The Reverse Crunch is literally that – you’re starting at the top of a sit up position, then slowly lowering back towards the floor, resisting gravity by contracting your abdominals. Once you are laying back on the mat, come back up to the top position. (You may not be able to do a sit up to get back to the start position – that’s okay, just use a hand or two on the floor to help yourself back up.) If you are particularly weak, or if you have diastasis recti (separation of the abdominal wall at the ligament), you can use a towel or one of the many muslin cloths you probably have lying around for burping and use it to pull the sides of your torso in towards your midline as you lower.
Exercises for hip strengthening have always been a priority for me as a runner, more so now that I’m slowly increasing my mileage postpartum. For Lateral Leg Lifts, start by lying on your side on the mat, propping yourself up on one elbow. With your bottom leg bent, slowly raise your straight top leg, being careful not to let your toes point up as you raise the leg. (This move works your gluteus medius, on the side of your hip. When you point your toes up, your hip flexors at the front of your hip will take over). Lower slowly back to your start position.
Okay, I’m cheating a little at the bodyweight part of this workout with these Medial Leg Lifts. This move can be effective without a bodybar – I just wanted to use one for the photo so you can see the placement of it, in case you want to add weight when you’re at the gym. Lying on your side on the mat, propping yourself up on one elbow, bend the knee of your top leg with your foot behind your bottom leg. (Your weight should be resting in your elbow and on the side of your hip.) Slowly raise your straight lower leg, again being careful not to point the toes up as you raise. Slowly lower back to start position.
This is a great bodyweight postpartum workout to begin working on regaining strength and mobility. The great thing about being postpartum, or really any time you are essentially starting from scratch with strength training, is that you will see a lot of progress quickly – which is always motivating.

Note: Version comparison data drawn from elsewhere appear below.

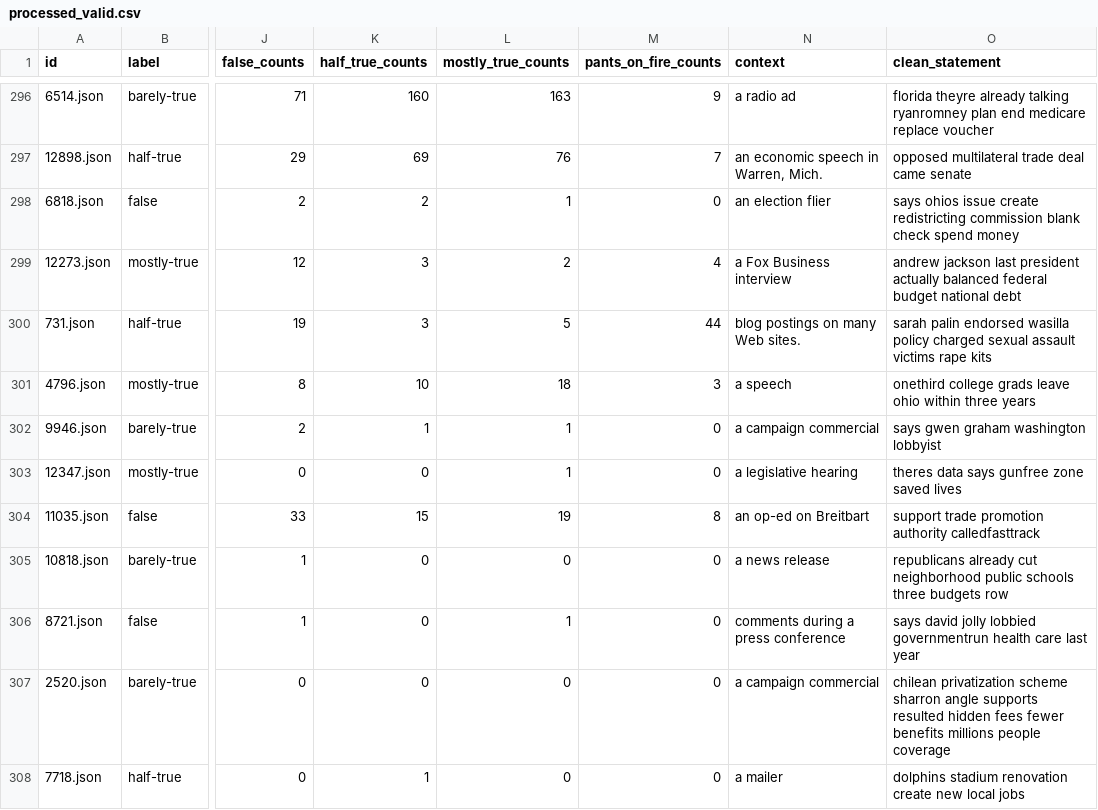
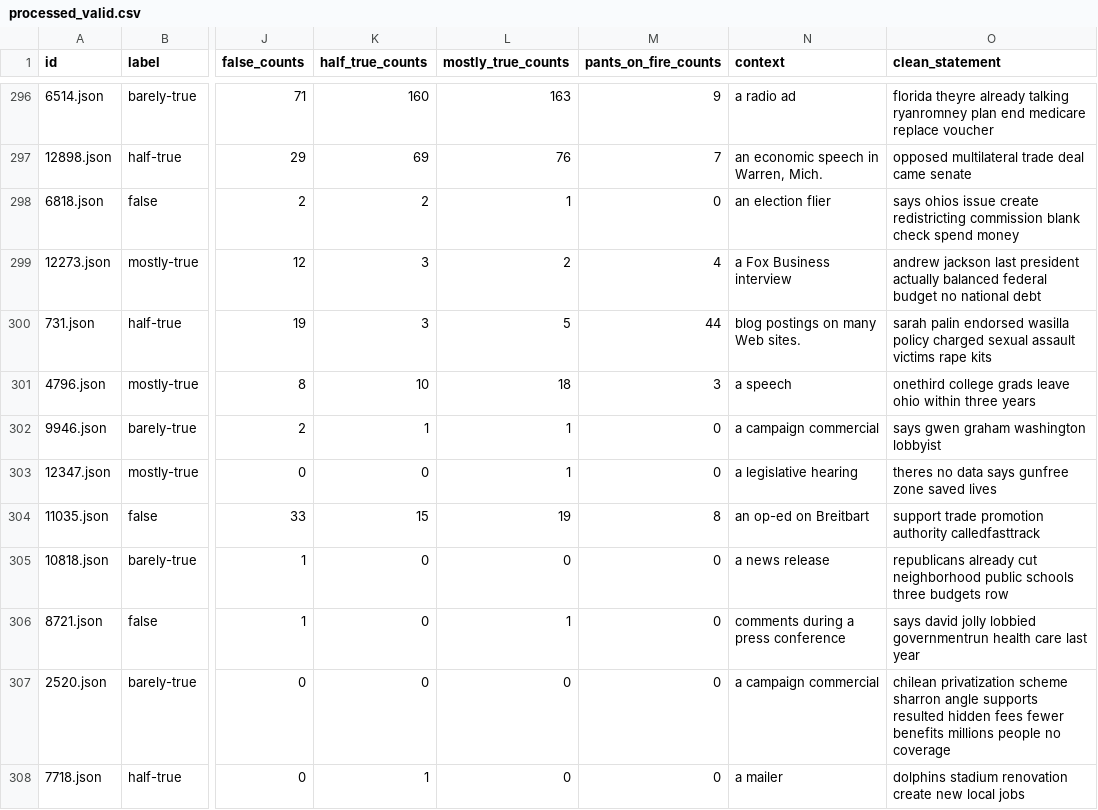
Before and after one commit to czhharrison/Fake_News_Detection, a CSV file: project/liar_dataset/processed_dataset/processed_valid.csv, drawn as a sheet; only a part is shown, gaps mark what is left out; the diff covers the shown part only; the diff names each change by its address in the sheet, - before the commit and + after, or states it on an @@ line.

```diff
--- a/project/liar_dataset/processed_dataset/processed_valid.csv
+++ b/project/liar_dataset/processed_dataset/processed_valid.csv
-O299 (clean_statement): …federal budget national debt
+O299 (clean_statement): …federal budget no national debt
-O303 (clean_statement): theres data says gunfree zone saved lives
+O303 (clean_statement): theres no data says gunfree zone saved lives
-O307 (clean_statement): …millions people coverage
+O307 (clean_statement): …millions people no coverage
```
Also changed, not shown: 132 edited cells elsewhere in this file, project/liar_dataset/processed_dataset/processed_test.csv, 2 other files.
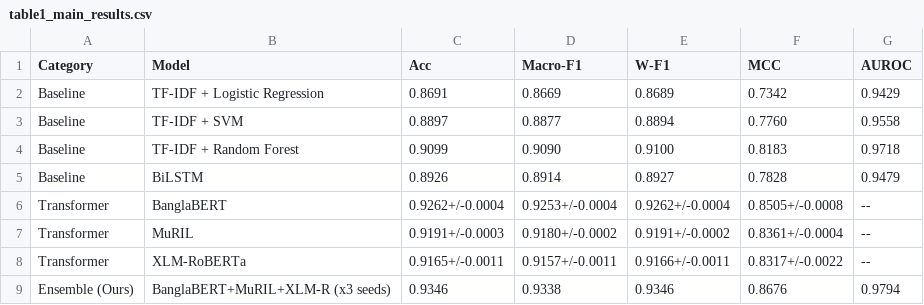
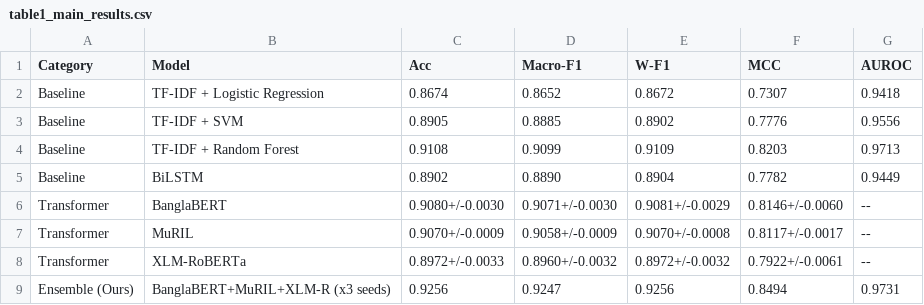
Before and after one commit to Sefayet-Alam/CyberBully_Detection_Paper, a CSV file: outputs/paper/table1_main_results.csv, drawn as a sheet.

```diff
--- a/outputs/paper/table1_main_results.csv
+++ b/outputs/paper/table1_main_results.csv
@@ -1,9 +1,9 @@
 Category,Model,Acc,Macro-F1,W-F1,MCC,AUROC
-Baseline,TF-IDF + Logistic Regression,0.8691,0.8669,0.8689,0.7342,0.9429
-Baseline,TF-IDF + SVM,0.8897,0.8877,0.8894,0.7760,0.9558
-Baseline,TF-IDF + Random Forest,0.9099,0.9090,0.9100,0.8183,0.9718
-Baseline,BiLSTM,0.8926,0.8914,0.8927,0.7828,0.9479
-Transformer,BanglaBERT,0.9262+/-0.0004,0.9253+/-0.0004,0.9262+/-0.0004,0.8505+/-0.0008,--
-Transformer,MuRIL,0.9191+/-0.0003,0.9180+/-0.0002,0.9191+/-0.0002,0.8361+/-0.0004,--
-Transformer,XLM-RoBERTa,0.9165+/-0.0011,0.9157+/-0.0011,0.9166+/-0.0011,0.8317+/-0.0022,--
-Ensemble (Ours),BanglaBERT+MuRIL+XLM-R (x3 seeds),0.9346,0.9338,0.9346,0.8676,0.9794
+Baseline,TF-IDF + Logistic Regression,0.8674,0.8652,0.8672,0.7307,0.9418
+Baseline,TF-IDF + SVM,0.8905,0.8885,0.8902,0.7776,0.9556
+Baseline,TF-IDF + Random Forest,0.9108,0.9099,0.9109,0.8203,0.9713
+Baseline,BiLSTM,0.8902,0.8890,0.8904,0.7782,0.9449
+Transformer,BanglaBERT,0.9080+/-0.0030,0.9071+/-0.0030,0.9081+/-0.0029,0.8146+/-0.0060,--
+Transformer,MuRIL,0.9070+/-0.0009,0.9058+/-0.0009,0.9070+/-0.0008,0.8117+/-0.0017,--
+Transformer,XLM-RoBERTa,0.8972+/-0.0033,0.8960+/-0.0032,0.8972+/-0.0032,0.7922+/-0.0061,--
+Ensemble (Ours),BanglaBERT+MuRIL+XLM-R (x3 seeds),0.9256,0.9247,0.9256,0.8494,0.9731
```
Also changed, not shown: 9 other files.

Once this workout becomes easy for you, progress each exercise – add a push up to the plank, or try lateral lunges instead of leg lifts, for example.
Enjoy working out those incredible baby-making bodies, mamas! 🙂
P.S: My three-quarter tights are by Spandits! The print is called Tropical Tie Dye and because I’m a Spandits Ambassador, you can save 10% off your order by using the code SPANDITSLOVE at checkout. Shop the in stock section for an even bigger discount! Don’t forget to tell them Carly sent you. 🙂
If you workout at home, do you do the same exercises and progress them, or do you switch up your workout every time?